"I didn't want any part," said pinch-runner Rajai Davis, standing on third base as the potential go-ahead run at the time. "But I didn't want to draw any attention to myself. There were three of us out there. I figured he'd go for one of us, and I didn't want it to be me."
The squirrel made its way to the dugout railing, where the Tigers tried to shoo it away. After a few steps back toward the field, however, it jumped in near the far end of the dugout.
While Anthony Gose battled Royals reliever Wade Davis to try to put the Tigers back in front, a handful of players in the dugout debated what to do about the squirrel, which was scurrying around near the back. Alex Avila, who had singled a few batters before Davis pinch-ran for him, grabbed a trash can, while others tried to corner it.
"I was in front of it," Avila said, "but I didn't think I was going to lure it in the can with my good charms."
Asked if anybody freaked out, Avila pointed to one of the new pitchers.
"[Matt] Boyd was running around like it was going to kill him," Avila said.
The dugout quieted for about a minute, the squirrel seemingly having disappeared, before it jumped back onto the field and bolted for left. There, it paused for a staredown with Ben Zobrist, who had a run-in with an opossum last summer in Oakland. Zobrist tried to ignore it until it crept into his potential path, at which point he chased it back to the warning track.
"I don't know how it got back on the field," Ian Kinsler said.
The left-handed-hitting Gose, not known for opposite-field power, struck out to end the inning, sparing any potential interference. And the Tigers and the Royals remained tied heading to the ninth.
Kinsler finally ended it with a walkoff two-run homer to left field, not far from where the squirrel was last spotted along the bullpen fence.
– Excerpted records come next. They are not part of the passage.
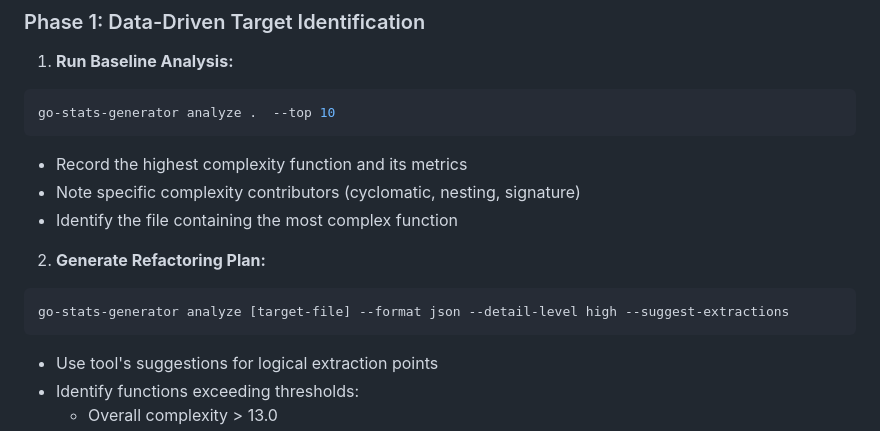
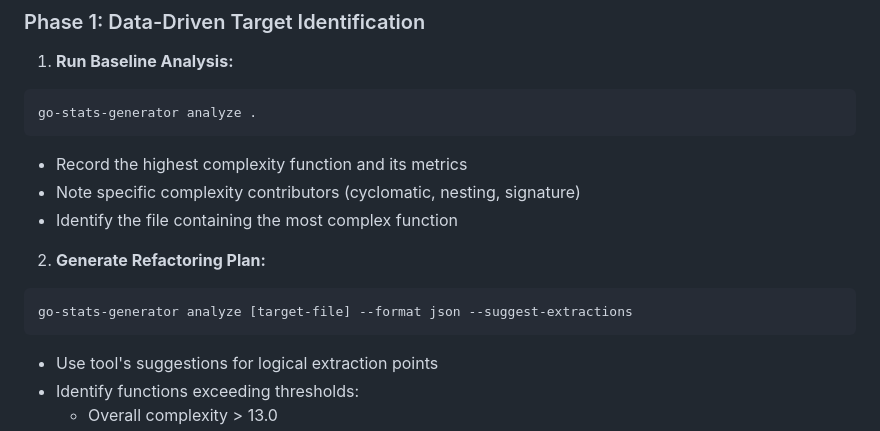
Before and after one commit to opd-ai/go-stats-generator, a Markdown page: BREAKDOWN.md, the part around the change. GitHub-like rendering.

Commit message:
sync breakdown

````diff
--- a/BREAKDOWN.md
+++ b/BREAKDOWN.md
@@ -35,7 +35,7 @@ You are an automated Go code auditor using `go-stats-generator` for enterprise-g
 ### Phase 1: Data-Driven Target Identification
 1. **Run Baseline Analysis:**
   ```bash
-  go-stats-generator analyze .  --top 10
+  go-stats-generator analyze .
   ```
   - Record the highest complexity function and its metrics
   - Note specific complexity contributors (cyclomatic, nesting, signature)
@@ -43,7 +43,7 @@ You are an automated Go code auditor using `go-stats-generator` for enterprise-g
 
 2. **Generate Refactoring Plan:**
   ```bash
-  go-stats-generator analyze [target-file] --format json --detail-level high --suggest-extractions
+  go-stats-generator analyze [target-file] --format json --suggest-extractions
   ```
   - Use tool's suggestions for logical extraction points
   - Identify functions exceeding thresholds:
````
When somebody pointed out that they're 1-0 when a squirrel runs on the field, Kinsler shook his head in disbelief at the question.
"Unbelievable," he said with a laugh.